I am using Pololu G2 18v15 to drive a maxon motor. The motor is supposed to drive a load in a sinusoidal trajectory against gravity with maximum torque of 0.0634 NM with max speed of 5 rpm. I am using arduino to do trajectory control (using PID controller) and pwm commands are sent to pololu controller through i2c communication. When I use lower pwm frequency (1.13/2.50/3.21kHz) on pololu motor controller, the motor is smoothly able to track the desired sinusoidal trajectory. But there is high pitch sound generated by the motor. When I use higher pwm frequency (22.5kHz) on pololu controller, there is no sound produced by the motor but, the motor is not able to track the desired trajectory smoothly even after multiple attempts of tuning the PID gains on arduino. There are always some jitters when motor is lifting the load against gravity. One thing I have noticed is that the motor pulls around 0.11 amps of current when pwm frequency is 22.5 kHz where as it pulls around 0.23 amps of current when pwm frequency is 1.13kHz to achieve the same maximum speed while following the same trajectory. This makes me suspect that, the motor is not getting enough torque at high pwm frequency to smoothly lift the load.

Is there a way to reduce the high pitch sound at lower pwm frequency (without increasing the frequency) or is there a way to torque of motor at higher pwm frequency

  • $\begingroup$ I assume that at low frequency your motor is in stall current state, which explains the high current, (low rotational velocity, torque load too big), which might be harmful for your motor. For your question I don't have a specific answer, but I would try a PI version of the PID, in order to reduce the noise you input to your system. $\endgroup$

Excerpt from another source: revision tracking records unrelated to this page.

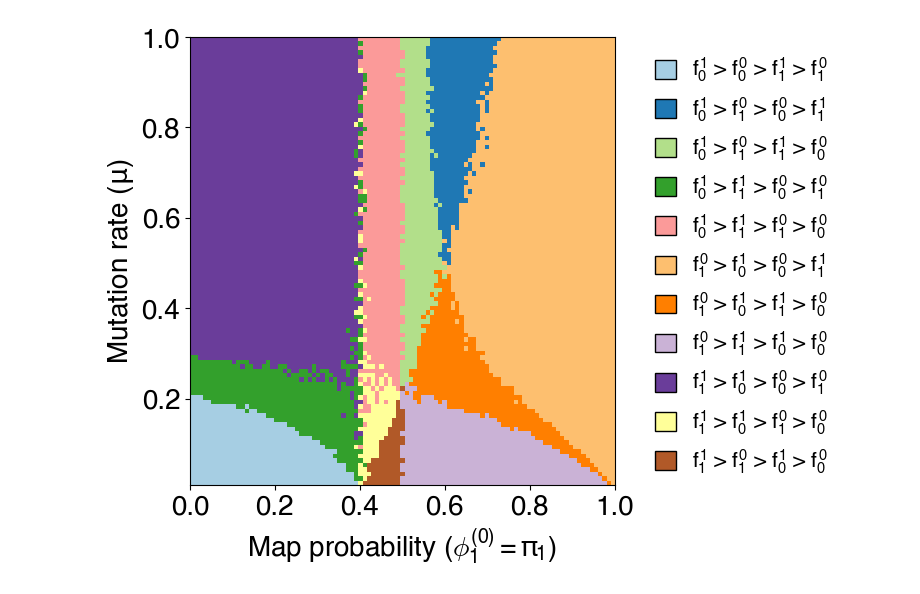
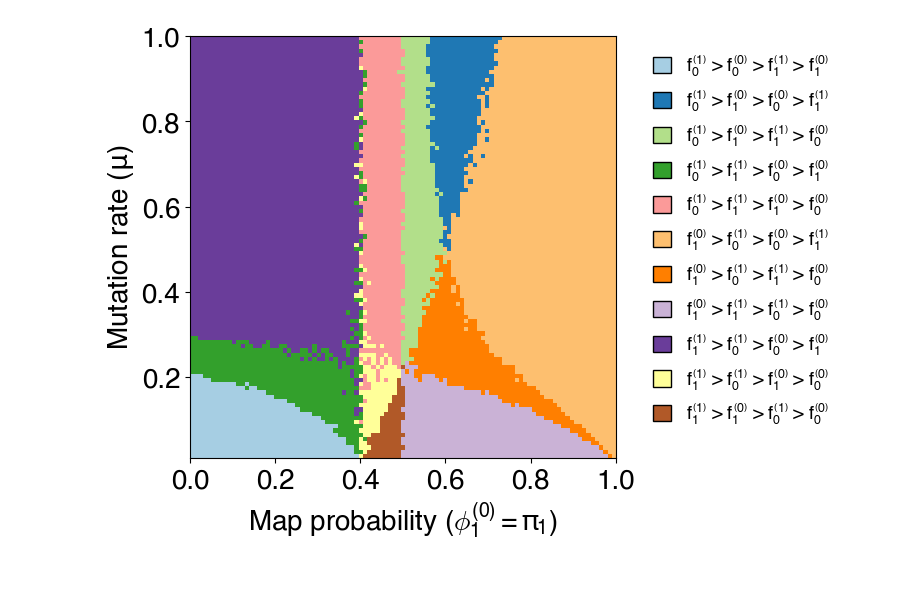
Before and after one commit to vastcollab/ProPGen, a Jupyter notebook: plots/phasediag.ipynb, the cells around one changed output. Cells and saved outputs as stored; diff of their text form; code cells hidden in the pictures.

```diff
--- a/plots/phasediag.ipynb
+++ b/plots/phasediag.ipynb
@@ -63,7 +63,7 @@ def ordering_to_label(ordering):
     terms = []
     for idx in ordering:
         g, p = gp_pairs[idx]
-        terms.append(f"$f_{{{g}}}^{{{p}}}$")   # math mode with superscripts
+        terms.append(f"$f_{{{g}}}^{{\\left({p}\\right)}}$")
     return " > ".join(terms)
 # %%
 # --- Build sorted coordinate lists ---
@@ -101,7 +101,7 @@ for old_i, new_i in index_map.items():
     compressed_grid[grid == old_i] = new_i
 
 # --- Plot ---
-plt.figure(figsize=(8,6))
+plt.figure(figsize=(8,8))
 im = plt.imshow(
     compressed_grid,
     origin="lower",
@@ -111,39 +111,40 @@ im = plt.imshow(
     interpolation="none"
 )
 
+plt.gca().set_aspect('equal', adjustable='box')
 plt.xlabel("Map probability ($\phi_1^{(0)} = \pi_1$)")
 plt.ylabel("Mutation rate ($\mu$)")
 
 # --- Legend: show ordering tuples for each visible color ---
 legend_elems = [
     Patch(
         facecolor = restricted_cmap(new_i),
         edgecolor='k',
         label=ordering_to_label(unique_orders[old_i])
     )
     for new_i, old_i in enumerate(visible_indices)
 ]
 
 plt.legend(
     handles=legend_elems,
     bbox_to_anchor=(1.05, 1),
     loc="upper left",
     frameon=False,
     handlelength=1.0,
     handleheight=1.0,
-    fontsize=15
+    fontsize=13
 )
 
 ax = plt.gca()   # get current axes
 for artist in ax.get_children():
     if hasattr(artist, "set_rasterized"):
         artist.set_rasterized(True)
 
 outpath = "/Users/asapp/Documents/VAST/r4_figs/phasediag_04_rasterized.pdf"
 plt.savefig(outpath, format="pdf", dpi=300, bbox_inches="tight")
 
 plt.tight_layout()
 plt.show()
 # %% [output]
-[figure, old version]
+[figure, new version]
 # %%
```
Also changed, not shown: parts of 4 cells of this notebook, 1 other file.
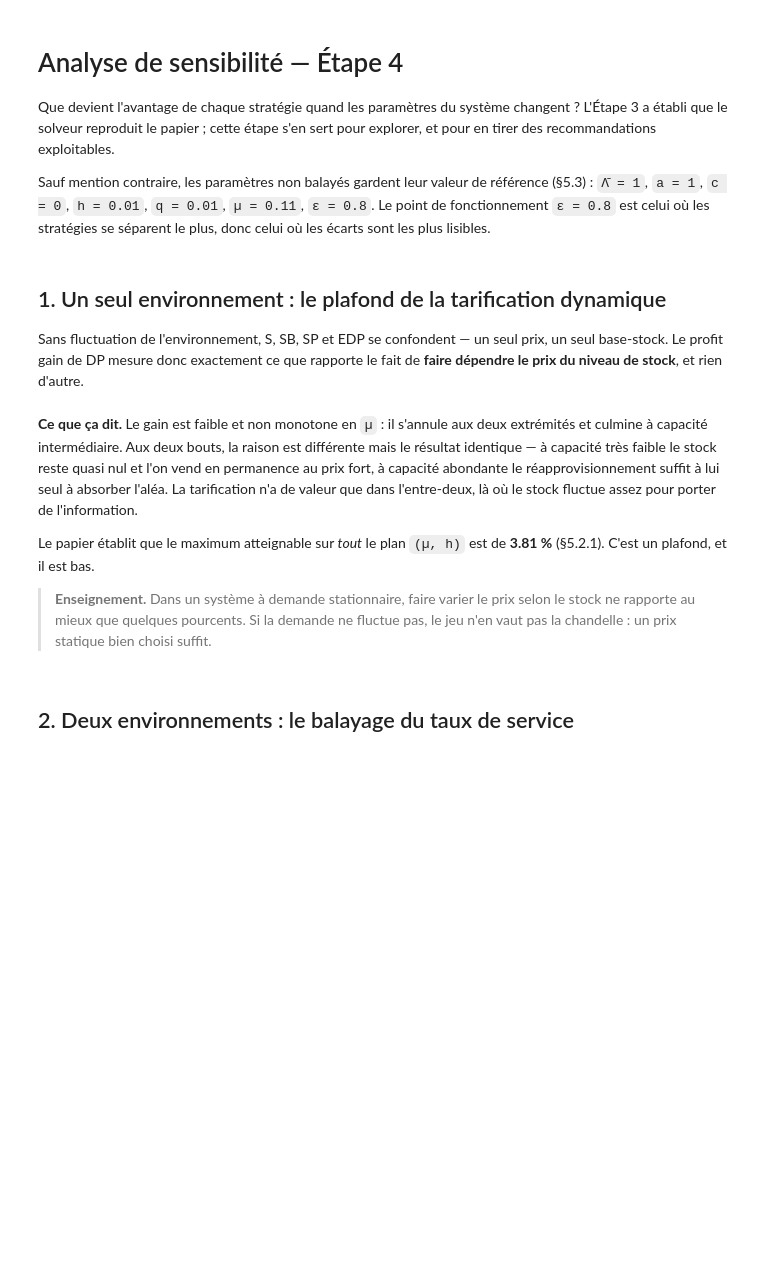
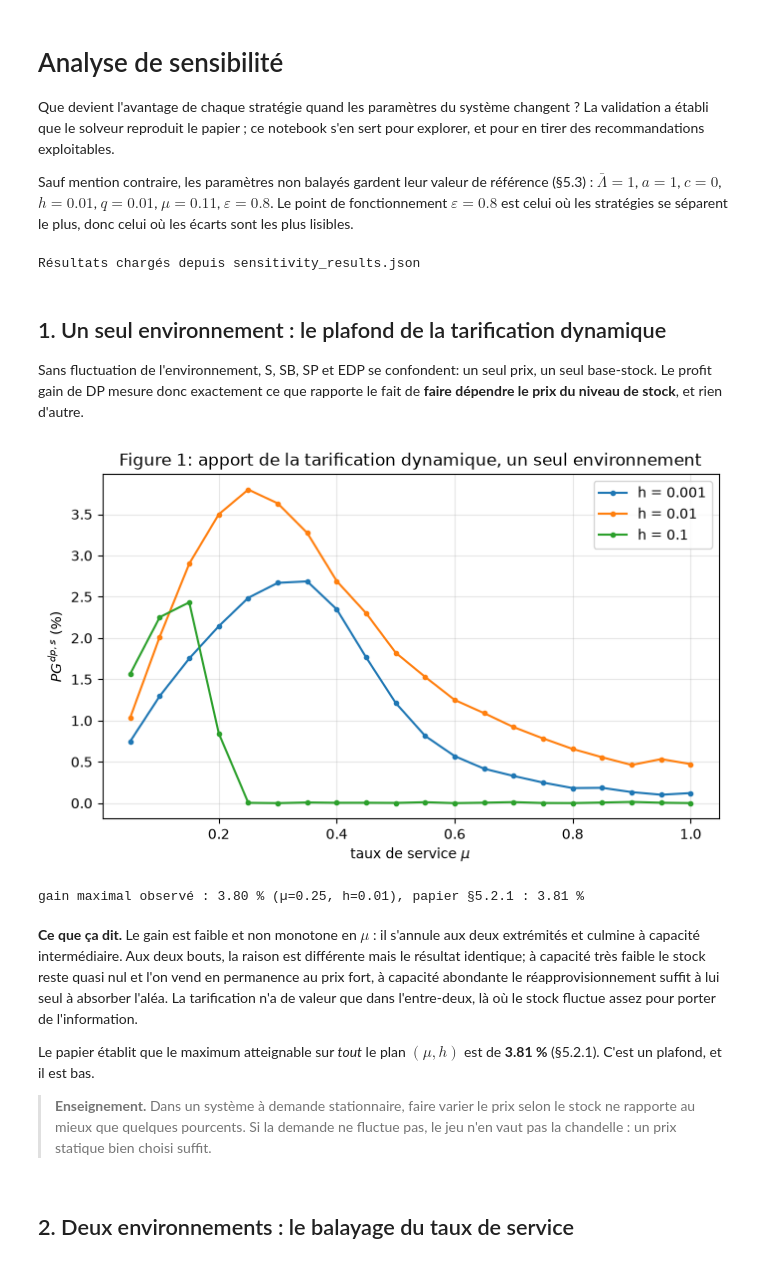
Before and after one commit to Matth-analyst/DynamicPricer, a Jupyter notebook: notebooks/02_sensitivity.ipynb, the cells around one changed output. Drawn from its saved outputs; the diff is of its cells as text; code cells hidden in the pictures; blank space fills up the shorter version.

```diff
--- a/notebooks/02_sensitivity.ipynb
+++ b/notebooks/02_sensitivity.ipynb
@@ -1,23 +1,21 @@
 # %% [markdown]
-# Analyse de sensibilité — Étape 4
+# Analyse de sensibilité
 
 Que devient l'avantage de chaque stratégie quand les paramètres du système changent ?
-L'Étape 3 a établi que le solveur reproduit le papier ; cette étape s'en sert pour
+La validation a établi que le solveur reproduit le papier ; ce notebook s'en sert pour
 explorer, et pour en tirer des recommandations exploitables.
 
 Sauf mention contraire, les paramètres non balayés gardent leur valeur de référence
-(§5.3) : `Λ̄ = 1`, `a = 1`, `c = 0`, `h = 0.01`, `q = 0.01`, `µ = 0.11`, `ε = 0.8`.
-Le point de fonctionnement `ε = 0.8` est celui où les stratégies se séparent le plus,
+(§5.3) : $\bar{\Lambda} = 1$, $a = 1$, $c = 0$, $h = 0.01$, $q = 0.01$, $\mu = 0.11$, $\varepsilon = 0.8$.
+Le point de fonctionnement $\varepsilon = 0.8$ est celui où les stratégies se séparent le plus,
 donc celui où les écarts sont les plus lisibles.
 # %%
-import json, sys
-from pathlib import Path
+import json
 
 import matplotlib.pyplot as plt
 import pandas as pd
 
-sys.path.insert(0, str(Path.cwd().parent / "src"))
-import sensitivity as S
+from dynamicpricer import sensitivity as S
 
 if S.RESULTS_PATH.exists():
     results = json.loads(S.RESULTS_PATH.read_text(encoding="utf-8"))
@@ -28,36 +26,41 @@ else:
 
 sweeps = {k: pd.DataFrame(v) for k, v in results["sweeps"].items()}
 pd.set_option("display.width", 140)
+# %% [output]
+Résultats chargés depuis sensitivity_results.json
 # %% [markdown]
 ## 1. Un seul environnement : le plafond de la tarification dynamique
 
-Sans fluctuation de l'environnement, S, SB, SP et EDP se confondent — un seul prix, un
+Sans fluctuation de l'environnement, S, SB, SP et EDP se confondent: un seul prix, un
 seul base-stock. Le profit gain de DP mesure donc exactement ce que rapporte le fait de
 **faire dépendre le prix du niveau de stock**, et rien d'autre.
 # %%
 f1 = pd.DataFrame(results["figure_1"])
 fig, ax = plt.subplots(figsize=(8, 4.5))
 for h, grp in f1.groupby("h"):
     ax.plot(grp["mu"], grp["pg_dp_s"], marker="o", ms=3, label=f"h = {h}")
 ax.set_xlabel("taux de service $\\mu$")
 ax.set_ylabel("$PG^{dp,s}$ (%)")
-ax.set_title("Figure 1 — apport de la tarification dynamique, un seul environnement")
+ax.set_title("Figure 1: apport de la tarification dynamique, un seul environnement")
 ax.legend()
 ax.grid(alpha=0.3)
 plt.show()
 
 peak = f1.loc[f1["pg_dp_s"].idxmax()]
 print(f"gain maximal observé : {peak['pg_dp_s']:.2f} % "
-      f"(µ={peak['mu']}, h={peak['h']}) — papier §5.2.1 : 3.81 %")
+      f"(µ={peak['mu']}, h={peak['h']}), papier §5.2.1 : 3.81 %")
+# %% [output]
+[figure, added]
+gain maximal observé : 3.80 % (µ=0.25, h=0.01), papier §5.2.1 : 3.81 %
 # %% [markdown]
-**Ce que ça dit.** Le gain est faible et non monotone en `µ` : il s'annule aux deux
+**Ce que ça dit.** Le gain est faible et non monotone en $\mu$ : il s'annule aux deux
 extrémités et culmine à capacité intermédiaire. Aux deux bouts, la raison est différente
-mais le résultat identique — à capacité très faible le stock reste quasi nul et l'on vend
+mais le résultat identique; à capacité très faible le stock reste quasi nul et l'on vend
 en permanence au prix fort, à capacité abondante le réapprovisionnement suffit à lui seul
 à absorber l'aléa. La tarification n'a de valeur que dans l'entre-deux, là où le stock
 fluctue assez pour porter de l'information.
 
-Le papier établit que le maximum atteignable sur *tout* le plan `(µ, h)` est de **3.81 %**
+Le papier établit que le maximum atteignable sur *tout* le plan $(\mu, h)$ est de **3.81 %**
 (§5.2.1). C'est un plafond, et il est bas.
 
 > **Enseignement.** Dans un système à demande stationnaire, faire varier le prix selon le
```
Also changed, not shown: parts of 8 cells of this notebook, 38 other files.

    – nionios
    Aug 29, 2019 at 6:57
  • $\begingroup$ Are you using integer or floating point calculations in your PID loop? Have you had a look at the raw position values being fed into your algorithm, do you see any aliasing in the data (especially jumps in velocity) when you switch to the higher frequency control? $\endgroup$
    – Mark Booth
    Aug 30, 2019 at 16:38
  • $\begingroup$ @MarkBooth Im using floating point calculations in PID loop. When u say "aliasing in the data" u mean jumps in velocity even when the motor is stationary? $\endgroup$
    – vacky
    Sep 4, 2019 at 15:47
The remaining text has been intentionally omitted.